[Problem to solve] What lines below mention the word "exercises"? Copy each one.
____
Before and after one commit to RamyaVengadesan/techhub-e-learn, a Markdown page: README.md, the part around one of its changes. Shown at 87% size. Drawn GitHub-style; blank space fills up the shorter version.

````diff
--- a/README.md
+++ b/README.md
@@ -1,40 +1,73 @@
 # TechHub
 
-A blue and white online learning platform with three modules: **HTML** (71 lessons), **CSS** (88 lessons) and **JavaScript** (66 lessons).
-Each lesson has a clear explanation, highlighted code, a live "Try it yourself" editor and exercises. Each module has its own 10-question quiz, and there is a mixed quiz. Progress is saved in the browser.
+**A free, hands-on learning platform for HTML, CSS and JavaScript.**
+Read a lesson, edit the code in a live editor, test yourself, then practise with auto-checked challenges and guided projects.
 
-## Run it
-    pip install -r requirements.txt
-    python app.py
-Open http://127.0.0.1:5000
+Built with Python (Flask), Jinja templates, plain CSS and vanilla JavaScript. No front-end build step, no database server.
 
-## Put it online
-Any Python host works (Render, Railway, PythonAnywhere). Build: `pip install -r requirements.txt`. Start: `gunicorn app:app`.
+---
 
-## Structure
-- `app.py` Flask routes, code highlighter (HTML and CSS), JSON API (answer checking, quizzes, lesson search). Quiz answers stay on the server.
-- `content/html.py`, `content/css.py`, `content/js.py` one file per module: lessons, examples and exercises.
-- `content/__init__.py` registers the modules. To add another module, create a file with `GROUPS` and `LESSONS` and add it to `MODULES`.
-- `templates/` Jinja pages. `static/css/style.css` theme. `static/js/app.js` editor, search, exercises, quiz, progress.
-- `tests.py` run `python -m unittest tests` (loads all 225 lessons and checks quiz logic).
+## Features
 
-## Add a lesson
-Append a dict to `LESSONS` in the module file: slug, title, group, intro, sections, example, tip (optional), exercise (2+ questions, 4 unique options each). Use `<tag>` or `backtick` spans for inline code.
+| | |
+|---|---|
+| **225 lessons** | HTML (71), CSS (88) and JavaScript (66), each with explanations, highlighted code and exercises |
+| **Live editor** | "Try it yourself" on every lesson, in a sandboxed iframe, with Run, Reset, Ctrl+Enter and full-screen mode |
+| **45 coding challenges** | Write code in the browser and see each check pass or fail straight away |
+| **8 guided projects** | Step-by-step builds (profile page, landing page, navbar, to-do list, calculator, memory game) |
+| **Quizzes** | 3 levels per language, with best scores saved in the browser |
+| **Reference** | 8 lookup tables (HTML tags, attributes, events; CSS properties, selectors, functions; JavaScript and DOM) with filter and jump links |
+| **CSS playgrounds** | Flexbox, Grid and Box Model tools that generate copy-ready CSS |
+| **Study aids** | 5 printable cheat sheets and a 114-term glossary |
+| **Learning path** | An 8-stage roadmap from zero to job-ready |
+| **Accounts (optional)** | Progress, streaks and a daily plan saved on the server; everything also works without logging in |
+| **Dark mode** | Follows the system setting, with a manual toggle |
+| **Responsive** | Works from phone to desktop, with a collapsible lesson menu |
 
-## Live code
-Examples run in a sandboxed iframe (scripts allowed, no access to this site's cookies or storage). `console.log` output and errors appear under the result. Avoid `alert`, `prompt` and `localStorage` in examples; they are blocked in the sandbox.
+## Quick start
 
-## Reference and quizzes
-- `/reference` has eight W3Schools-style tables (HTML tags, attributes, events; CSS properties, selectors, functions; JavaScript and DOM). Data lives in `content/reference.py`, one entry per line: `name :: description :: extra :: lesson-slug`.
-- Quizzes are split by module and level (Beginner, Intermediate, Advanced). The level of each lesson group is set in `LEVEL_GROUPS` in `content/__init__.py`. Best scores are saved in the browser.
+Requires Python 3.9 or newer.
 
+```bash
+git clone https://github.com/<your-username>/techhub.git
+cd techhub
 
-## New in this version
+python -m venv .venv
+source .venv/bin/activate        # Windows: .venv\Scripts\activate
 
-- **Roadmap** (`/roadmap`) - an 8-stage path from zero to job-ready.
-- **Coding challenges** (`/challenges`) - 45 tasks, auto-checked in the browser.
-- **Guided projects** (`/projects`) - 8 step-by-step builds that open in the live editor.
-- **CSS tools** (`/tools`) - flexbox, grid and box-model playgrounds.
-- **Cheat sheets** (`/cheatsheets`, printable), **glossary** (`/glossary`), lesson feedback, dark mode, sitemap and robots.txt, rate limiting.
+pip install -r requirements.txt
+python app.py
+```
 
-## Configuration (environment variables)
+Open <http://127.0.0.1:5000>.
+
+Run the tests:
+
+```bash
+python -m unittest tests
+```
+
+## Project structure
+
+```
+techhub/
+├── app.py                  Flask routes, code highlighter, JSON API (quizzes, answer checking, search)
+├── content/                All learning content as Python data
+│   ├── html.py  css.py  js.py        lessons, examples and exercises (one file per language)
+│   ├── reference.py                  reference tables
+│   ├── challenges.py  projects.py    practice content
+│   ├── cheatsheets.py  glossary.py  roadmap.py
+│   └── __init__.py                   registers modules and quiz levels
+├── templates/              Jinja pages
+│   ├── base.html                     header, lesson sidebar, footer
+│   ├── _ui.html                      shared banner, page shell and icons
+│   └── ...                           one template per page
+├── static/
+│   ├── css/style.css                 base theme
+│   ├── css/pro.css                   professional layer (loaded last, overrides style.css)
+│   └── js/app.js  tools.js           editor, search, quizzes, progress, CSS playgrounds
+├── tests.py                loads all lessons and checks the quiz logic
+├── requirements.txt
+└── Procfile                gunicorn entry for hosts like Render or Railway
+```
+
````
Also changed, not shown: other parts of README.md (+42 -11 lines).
____
[Solution for this task]
-Each lesson has a clear explanation, highlighted code, a live "Try it yourself" editor and exercises. Each module has its own 10-question quiz, and there is a mixed quiz. Progress is saved in the browser.
-- `content/html.py`, `content/css.py`, `content/js.py` one file per module: lessons, examples and exercises.
-- `templates/` Jinja pages. `static/css/style.css` theme. `static/js/app.js` editor, search, exercises, quiz, progress.
+| **225 lessons** | HTML (71), CSS (88) and JavaScript (66), each with explanations, highlighted code and exercises |
+│   ├── html.py  css.py  js.py        lessons, examples and exercises (one file per language)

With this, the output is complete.